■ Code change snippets
=== Section Start ===

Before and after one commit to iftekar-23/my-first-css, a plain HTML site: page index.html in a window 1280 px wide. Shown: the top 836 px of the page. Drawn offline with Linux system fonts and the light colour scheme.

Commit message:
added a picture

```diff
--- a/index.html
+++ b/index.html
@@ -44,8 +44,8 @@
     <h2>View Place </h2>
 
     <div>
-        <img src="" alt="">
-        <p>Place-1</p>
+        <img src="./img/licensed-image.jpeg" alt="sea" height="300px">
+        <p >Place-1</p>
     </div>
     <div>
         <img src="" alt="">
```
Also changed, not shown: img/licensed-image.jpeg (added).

=== Section End ===
=== Section Start ===

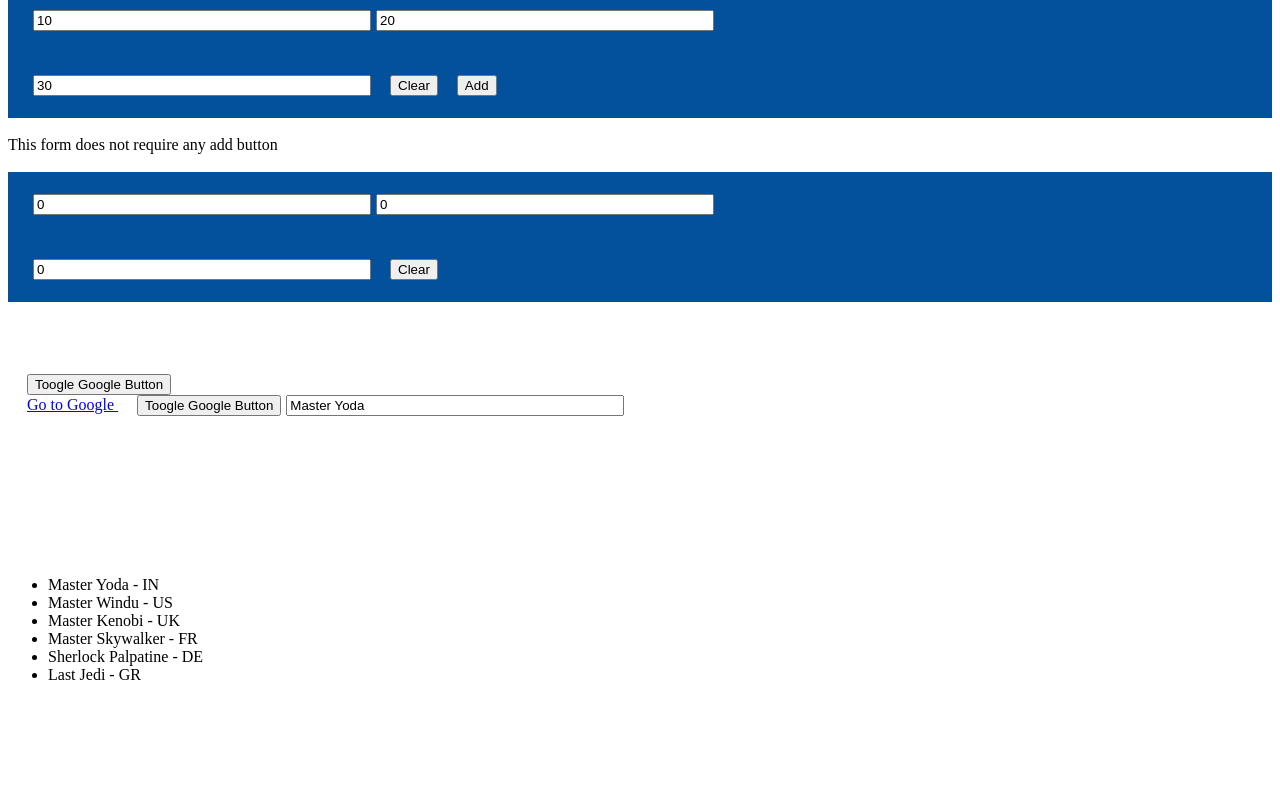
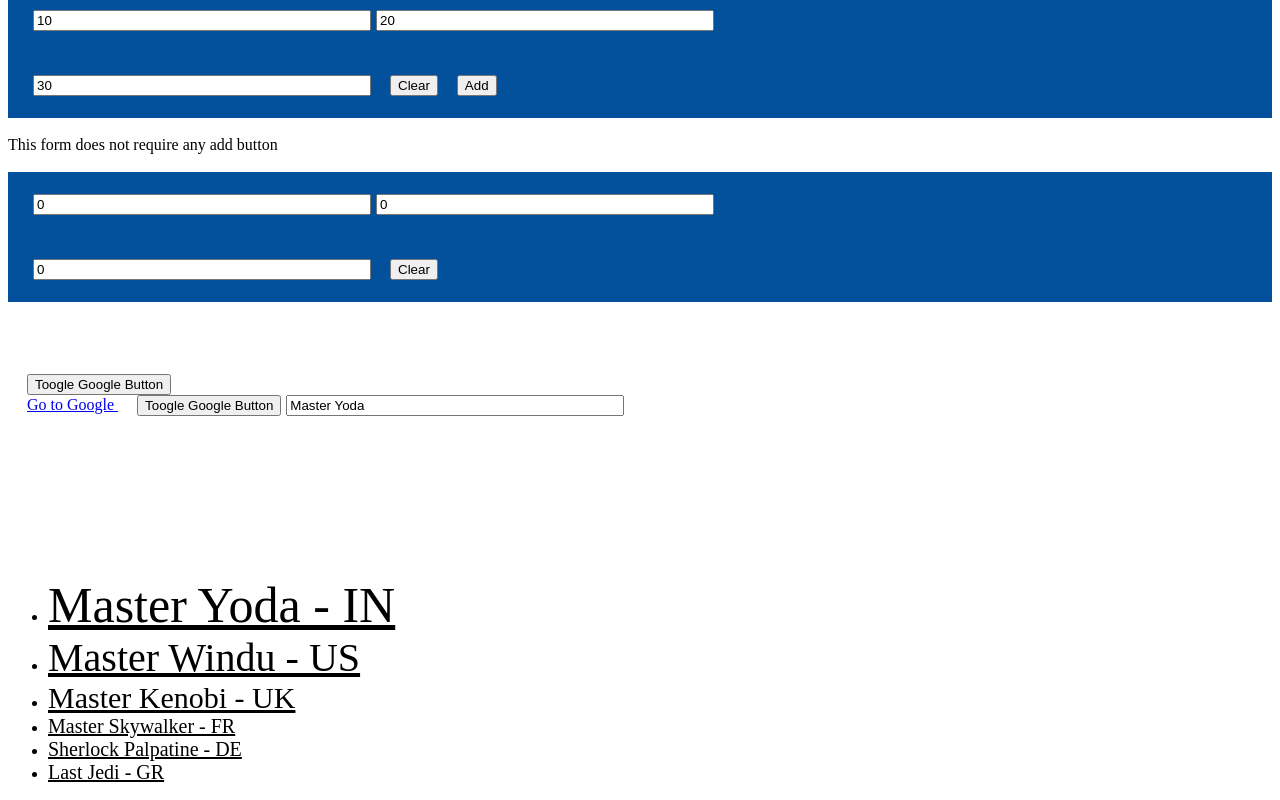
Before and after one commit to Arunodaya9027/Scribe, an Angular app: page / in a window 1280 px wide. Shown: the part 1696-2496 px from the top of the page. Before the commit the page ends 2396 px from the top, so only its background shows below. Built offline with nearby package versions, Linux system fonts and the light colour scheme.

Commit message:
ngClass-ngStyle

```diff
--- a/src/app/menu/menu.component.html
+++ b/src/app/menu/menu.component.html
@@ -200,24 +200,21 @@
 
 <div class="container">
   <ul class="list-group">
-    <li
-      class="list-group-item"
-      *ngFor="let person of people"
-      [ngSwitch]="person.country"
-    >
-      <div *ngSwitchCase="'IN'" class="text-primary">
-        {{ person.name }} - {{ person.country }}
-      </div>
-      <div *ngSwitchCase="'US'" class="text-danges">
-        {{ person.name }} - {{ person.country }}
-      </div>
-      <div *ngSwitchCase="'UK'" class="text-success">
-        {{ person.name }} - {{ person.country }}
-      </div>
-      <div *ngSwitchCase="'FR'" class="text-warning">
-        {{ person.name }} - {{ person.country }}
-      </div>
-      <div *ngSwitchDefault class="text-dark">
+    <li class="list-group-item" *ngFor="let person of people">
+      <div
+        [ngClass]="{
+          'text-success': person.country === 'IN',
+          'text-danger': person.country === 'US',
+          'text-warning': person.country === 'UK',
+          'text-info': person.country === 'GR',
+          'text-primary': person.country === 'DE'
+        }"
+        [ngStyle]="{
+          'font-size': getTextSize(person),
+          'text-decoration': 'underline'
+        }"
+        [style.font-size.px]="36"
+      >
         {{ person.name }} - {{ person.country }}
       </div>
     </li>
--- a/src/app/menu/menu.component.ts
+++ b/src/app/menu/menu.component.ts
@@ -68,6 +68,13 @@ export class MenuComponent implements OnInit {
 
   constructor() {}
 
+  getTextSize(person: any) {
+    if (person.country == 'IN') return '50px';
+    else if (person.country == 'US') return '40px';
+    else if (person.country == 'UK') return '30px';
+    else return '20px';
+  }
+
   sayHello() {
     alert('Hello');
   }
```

=== Section End ===

In the entries above, one line contains "Before and after one commit to iftekar-23/my-first-css, a" and another contains "Also changed, not". Reproduce exactly those two lines and the lines between them, nothing else.

Before and after one commit to iftekar-23/my-first-css, a plain HTML site: page index.html in a window 1280 px wide. Shown: the top 836 px of the page. Drawn offline with Linux system fonts and the light colour scheme.

Commit message:
added a picture

```diff
--- a/index.html
+++ b/index.html
@@ -44,8 +44,8 @@
     <h2>View Place </h2>
 
     <div>
-        <img src="" alt="">
-        <p>Place-1</p>
+        <img src="./img/licensed-image.jpeg" alt="sea" height="300px">
+        <p >Place-1</p>
     </div>
     <div>
         <img src="" alt="">
```
Also changed, not shown: img/licensed-image.jpeg (added).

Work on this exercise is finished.